- In the AWS console go back to Instances/Instances on the left hand side
- Select the instance and on the Description tab scroll down until you find the Public DNS entry. This is the public host name of your server. As an aside it also contains the static IP address in case you want to know what that is - eg. ec2-
- Launch Putty and paste the Public DNS host name into the host name field
- Prepend the host name with ubuntu@ so that you don't need to specify the user name when connecting (the default user is called ubuntu)
- On the left hand side select Connection/SSH/Auth.
- Under Private key file for authentication browse for the *.ppk file generated by PuttyGen from the *.pem file created and downloaded from Amazon
- Go back to the Session section at the top on the left hand side and save the session with a sensible name
- Click Open and you should just be logged in as the ubuntu user (after accepting the public key)
Format the EBS volume and mount it permanently
We want a nice efficient file system and it seems that it's de rigueur to use XFS. XFS is supported by the Ubuntu 12.04 kernel but the tools to format volumes are not there by default. Anyway here are the steps to follow at the command line...
- sudo apt-get install xfsprogs
- sudo mkfs -t xfs /dev/xvdf
- sudo mkdir /mnt/data
- sudo nano /etc/fstab
The last step will start nano so that we can edit the /etc/fstab file to ensure that our volume is mounted whenever the machine reboots. Add the following line...
- /dev/xvdf /mnt/data xfs noatime,noexec,nodiratime 0 0

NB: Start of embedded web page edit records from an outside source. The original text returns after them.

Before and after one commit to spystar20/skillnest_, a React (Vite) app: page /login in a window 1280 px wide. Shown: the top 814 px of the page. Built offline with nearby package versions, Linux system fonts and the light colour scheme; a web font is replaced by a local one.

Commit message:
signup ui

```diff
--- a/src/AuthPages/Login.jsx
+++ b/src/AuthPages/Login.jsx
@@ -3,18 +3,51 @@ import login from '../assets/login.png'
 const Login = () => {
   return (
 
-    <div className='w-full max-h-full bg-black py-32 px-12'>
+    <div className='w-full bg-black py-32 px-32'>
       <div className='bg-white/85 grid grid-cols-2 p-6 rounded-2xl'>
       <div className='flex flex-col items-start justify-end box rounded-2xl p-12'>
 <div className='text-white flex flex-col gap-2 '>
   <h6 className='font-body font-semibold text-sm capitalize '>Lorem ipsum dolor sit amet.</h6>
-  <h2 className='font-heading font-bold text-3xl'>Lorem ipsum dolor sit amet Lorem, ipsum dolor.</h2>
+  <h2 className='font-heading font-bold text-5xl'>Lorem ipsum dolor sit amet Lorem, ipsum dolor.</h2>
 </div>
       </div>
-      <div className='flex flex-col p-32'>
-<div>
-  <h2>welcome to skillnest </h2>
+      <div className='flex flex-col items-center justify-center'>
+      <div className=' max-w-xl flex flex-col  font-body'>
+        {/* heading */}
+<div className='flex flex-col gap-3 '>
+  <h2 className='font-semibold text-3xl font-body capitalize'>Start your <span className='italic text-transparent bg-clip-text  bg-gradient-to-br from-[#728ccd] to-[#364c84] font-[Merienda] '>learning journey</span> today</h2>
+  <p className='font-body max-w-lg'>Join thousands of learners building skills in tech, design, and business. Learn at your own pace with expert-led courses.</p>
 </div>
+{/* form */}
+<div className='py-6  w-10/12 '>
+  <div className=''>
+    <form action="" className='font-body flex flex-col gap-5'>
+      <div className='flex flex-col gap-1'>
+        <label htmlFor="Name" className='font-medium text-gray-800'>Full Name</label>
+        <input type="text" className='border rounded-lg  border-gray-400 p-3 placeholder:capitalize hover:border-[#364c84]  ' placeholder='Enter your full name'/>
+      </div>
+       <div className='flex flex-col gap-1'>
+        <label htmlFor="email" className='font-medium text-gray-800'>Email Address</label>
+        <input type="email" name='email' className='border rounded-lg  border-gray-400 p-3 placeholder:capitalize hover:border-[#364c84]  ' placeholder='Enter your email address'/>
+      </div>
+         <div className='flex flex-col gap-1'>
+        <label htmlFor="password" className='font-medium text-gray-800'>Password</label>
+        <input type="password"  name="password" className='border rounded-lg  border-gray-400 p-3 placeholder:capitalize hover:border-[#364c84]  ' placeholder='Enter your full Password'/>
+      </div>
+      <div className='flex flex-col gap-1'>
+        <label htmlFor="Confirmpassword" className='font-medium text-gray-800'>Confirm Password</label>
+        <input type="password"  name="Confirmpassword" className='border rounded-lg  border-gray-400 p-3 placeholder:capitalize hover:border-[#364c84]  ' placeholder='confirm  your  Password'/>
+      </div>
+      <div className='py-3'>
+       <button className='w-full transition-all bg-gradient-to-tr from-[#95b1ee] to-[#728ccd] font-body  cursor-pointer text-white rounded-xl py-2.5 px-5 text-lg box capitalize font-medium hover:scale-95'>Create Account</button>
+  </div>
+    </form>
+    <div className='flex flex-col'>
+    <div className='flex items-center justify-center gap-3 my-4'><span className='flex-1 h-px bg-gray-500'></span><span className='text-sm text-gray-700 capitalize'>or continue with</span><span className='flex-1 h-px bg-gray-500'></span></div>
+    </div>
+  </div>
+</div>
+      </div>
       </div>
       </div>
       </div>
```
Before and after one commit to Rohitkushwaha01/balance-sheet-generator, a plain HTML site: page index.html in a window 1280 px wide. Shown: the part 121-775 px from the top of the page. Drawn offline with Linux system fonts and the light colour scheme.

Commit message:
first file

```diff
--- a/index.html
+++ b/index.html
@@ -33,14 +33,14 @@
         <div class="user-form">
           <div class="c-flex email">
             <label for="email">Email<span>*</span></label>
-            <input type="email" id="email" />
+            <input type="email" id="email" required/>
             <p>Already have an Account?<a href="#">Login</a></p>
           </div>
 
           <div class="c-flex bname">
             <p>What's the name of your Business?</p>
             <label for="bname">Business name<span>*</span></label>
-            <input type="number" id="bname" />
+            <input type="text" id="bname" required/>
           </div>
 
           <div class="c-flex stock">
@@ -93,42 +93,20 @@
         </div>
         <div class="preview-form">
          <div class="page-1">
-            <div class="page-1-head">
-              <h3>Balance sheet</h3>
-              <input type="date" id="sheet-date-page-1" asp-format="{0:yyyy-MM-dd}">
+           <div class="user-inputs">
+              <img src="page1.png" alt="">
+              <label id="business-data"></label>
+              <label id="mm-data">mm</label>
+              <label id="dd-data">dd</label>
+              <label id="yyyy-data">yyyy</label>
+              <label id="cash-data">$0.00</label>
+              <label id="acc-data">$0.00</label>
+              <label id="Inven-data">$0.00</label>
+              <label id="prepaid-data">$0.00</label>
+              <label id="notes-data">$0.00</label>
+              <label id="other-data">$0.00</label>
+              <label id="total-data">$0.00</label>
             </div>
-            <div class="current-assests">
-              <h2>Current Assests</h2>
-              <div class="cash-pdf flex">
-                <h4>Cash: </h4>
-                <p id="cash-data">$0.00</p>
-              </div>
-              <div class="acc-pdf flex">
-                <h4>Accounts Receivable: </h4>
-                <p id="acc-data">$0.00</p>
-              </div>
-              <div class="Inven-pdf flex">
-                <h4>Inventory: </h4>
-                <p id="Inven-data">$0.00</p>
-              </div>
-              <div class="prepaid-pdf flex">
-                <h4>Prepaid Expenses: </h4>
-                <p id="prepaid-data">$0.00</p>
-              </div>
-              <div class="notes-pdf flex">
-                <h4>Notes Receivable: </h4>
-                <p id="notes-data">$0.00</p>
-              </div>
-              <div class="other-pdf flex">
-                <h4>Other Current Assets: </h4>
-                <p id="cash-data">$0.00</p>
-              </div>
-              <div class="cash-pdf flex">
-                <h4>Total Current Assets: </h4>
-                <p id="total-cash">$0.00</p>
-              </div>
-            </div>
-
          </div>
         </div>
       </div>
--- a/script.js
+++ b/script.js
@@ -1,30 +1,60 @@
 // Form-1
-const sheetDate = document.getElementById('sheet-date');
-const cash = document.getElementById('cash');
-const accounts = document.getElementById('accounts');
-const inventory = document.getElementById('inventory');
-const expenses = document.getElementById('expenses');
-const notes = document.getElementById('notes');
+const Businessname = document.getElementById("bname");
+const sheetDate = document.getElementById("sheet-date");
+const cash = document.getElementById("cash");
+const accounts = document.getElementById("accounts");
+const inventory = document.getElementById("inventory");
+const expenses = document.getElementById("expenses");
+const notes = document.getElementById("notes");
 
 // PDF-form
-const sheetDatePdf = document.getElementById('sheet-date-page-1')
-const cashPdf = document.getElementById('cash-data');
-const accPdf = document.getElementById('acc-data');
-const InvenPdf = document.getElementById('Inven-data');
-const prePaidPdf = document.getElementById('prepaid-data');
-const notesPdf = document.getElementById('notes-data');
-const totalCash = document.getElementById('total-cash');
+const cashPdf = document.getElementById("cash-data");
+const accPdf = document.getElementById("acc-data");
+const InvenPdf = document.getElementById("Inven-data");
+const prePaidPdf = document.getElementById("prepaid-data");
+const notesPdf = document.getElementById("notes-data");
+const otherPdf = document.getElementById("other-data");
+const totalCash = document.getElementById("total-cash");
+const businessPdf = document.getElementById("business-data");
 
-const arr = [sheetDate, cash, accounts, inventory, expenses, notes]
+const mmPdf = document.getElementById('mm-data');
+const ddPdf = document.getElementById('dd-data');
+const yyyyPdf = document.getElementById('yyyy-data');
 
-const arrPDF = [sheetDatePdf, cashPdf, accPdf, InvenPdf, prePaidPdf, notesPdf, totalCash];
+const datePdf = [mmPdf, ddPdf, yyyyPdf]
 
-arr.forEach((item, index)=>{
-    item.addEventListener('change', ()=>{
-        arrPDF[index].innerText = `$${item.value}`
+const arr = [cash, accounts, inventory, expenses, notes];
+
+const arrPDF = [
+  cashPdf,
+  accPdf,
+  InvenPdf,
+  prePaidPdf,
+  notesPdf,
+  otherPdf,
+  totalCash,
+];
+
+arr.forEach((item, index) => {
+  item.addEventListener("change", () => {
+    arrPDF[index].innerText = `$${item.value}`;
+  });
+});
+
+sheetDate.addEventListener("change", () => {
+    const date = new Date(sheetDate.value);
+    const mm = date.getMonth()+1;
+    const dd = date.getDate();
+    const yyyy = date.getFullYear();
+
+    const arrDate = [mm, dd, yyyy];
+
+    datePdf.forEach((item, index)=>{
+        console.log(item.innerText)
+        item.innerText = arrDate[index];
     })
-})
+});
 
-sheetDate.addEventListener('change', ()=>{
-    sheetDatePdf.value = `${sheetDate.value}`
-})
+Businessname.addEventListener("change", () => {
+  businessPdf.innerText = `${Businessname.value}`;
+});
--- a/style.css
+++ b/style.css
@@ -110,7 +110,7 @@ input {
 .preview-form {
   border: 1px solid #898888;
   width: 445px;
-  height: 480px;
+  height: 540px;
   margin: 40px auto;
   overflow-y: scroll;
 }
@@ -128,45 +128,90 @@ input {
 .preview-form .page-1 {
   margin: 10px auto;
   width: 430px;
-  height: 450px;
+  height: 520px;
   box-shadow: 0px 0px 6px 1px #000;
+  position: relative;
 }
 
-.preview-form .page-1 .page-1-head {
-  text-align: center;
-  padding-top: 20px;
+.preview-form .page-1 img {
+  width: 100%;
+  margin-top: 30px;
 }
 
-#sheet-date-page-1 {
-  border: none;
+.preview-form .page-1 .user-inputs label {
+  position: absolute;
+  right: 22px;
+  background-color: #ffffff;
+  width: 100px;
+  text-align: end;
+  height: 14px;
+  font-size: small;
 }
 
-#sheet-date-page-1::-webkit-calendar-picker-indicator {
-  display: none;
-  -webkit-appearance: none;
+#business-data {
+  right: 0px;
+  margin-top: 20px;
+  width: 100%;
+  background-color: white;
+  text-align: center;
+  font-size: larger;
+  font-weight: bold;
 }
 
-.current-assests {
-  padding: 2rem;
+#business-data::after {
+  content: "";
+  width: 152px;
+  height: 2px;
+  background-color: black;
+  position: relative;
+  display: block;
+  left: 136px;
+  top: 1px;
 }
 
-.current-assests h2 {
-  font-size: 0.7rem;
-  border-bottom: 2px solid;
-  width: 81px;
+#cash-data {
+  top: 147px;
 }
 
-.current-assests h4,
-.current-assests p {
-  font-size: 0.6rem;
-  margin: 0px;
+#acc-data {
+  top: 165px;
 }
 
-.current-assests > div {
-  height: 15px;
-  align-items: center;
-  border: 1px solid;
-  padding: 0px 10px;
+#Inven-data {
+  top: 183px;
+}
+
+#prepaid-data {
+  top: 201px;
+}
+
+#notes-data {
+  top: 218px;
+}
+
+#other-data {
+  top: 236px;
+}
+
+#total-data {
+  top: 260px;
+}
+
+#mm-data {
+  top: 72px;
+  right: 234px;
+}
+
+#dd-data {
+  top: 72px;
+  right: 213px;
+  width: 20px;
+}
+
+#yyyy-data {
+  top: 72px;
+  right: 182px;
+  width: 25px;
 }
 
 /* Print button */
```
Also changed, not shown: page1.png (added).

Write out the file with ctrl-o and exit with ctrl-x.
Now we need to mount the data volume. At the command line...
- sudo mount -a
Install the latest stable Node.js
At the time of writing the default Node.js package available in Ubuntu is 0.6.12 and the latest stable is 0.8.2. In order to get the latest stable release do the following at the command line...
- sudo apt-get install python-software-properties
- sudo apt-add-repository ppa:chris-lea/node.js
- sudo apt-get update
- sudo apt-get install nodejs npm
Install and start the latest stable MongoDB
At the time of writing the latest MongoDB was 2.0.6 and that is what we download in the following steps. Check with http://www.mongodb.org/downloads to see if there is a newer version. At the command line...
- cd ~
- curl -O http://downloads.mongodb.org/linux/mongodb-linux-x86_64-2.0.6.tgz
- tar -xzf mongodb-linux-x86_64-2.0.6.tgz
- cd mongodb-linux-x86_64-2.0.6/bin
- sudo mkdir /mnt/data/db
- sudo chown ubuntu /mnt/data/db
- ./mongod --fork --logpath ~/mongod.log --dbpath /mnt/data/db/
- cd ~
- tail -f mongod.log
This will start the MongoDB daemon in the background and output the logging to ~/mongod.log. The last command allows you to check that the daemon starts up ok. Once it has completed the startup sequence then it is safe to ctrl-c out of the tail and mongod will continue running. To stop mongod, the safest way is from the mongo client. At the command line...
- cd ~/mongodb-linux-x86_64-2.0.6/bin
- use admin
The last command shutdown the server and prints out lots of stuff that looks like errors but it should be fine and it should be possible to start the server again as before.
I use GitHub and all my code is up there so I need git to put it on my new server. At the command line...
- sudo apt-get install git
Opening more ports
While developing Node.js applications I usually use the default Express port of 3000. You will remember that when we created the server instance we only opened port 22 in the security group. In order to hit the server on port 3000 we have to add that to our security group too...
- In the AWS console select Network & Security/Security Groups on the left hand side
- Select the the security group created specifically for the server instance
- Select the Inbound tab
- For Create a new rule select Custom TCP rule
- For Port range enter 3000
- For source enter 0.0.0.0/0
- Click Add Rule
- Click Apply Rule Changes
It should now be possible to connect to services running on port 3000 from the internet. Remember that the host name is the Public DNS entry under the EC2 instance description.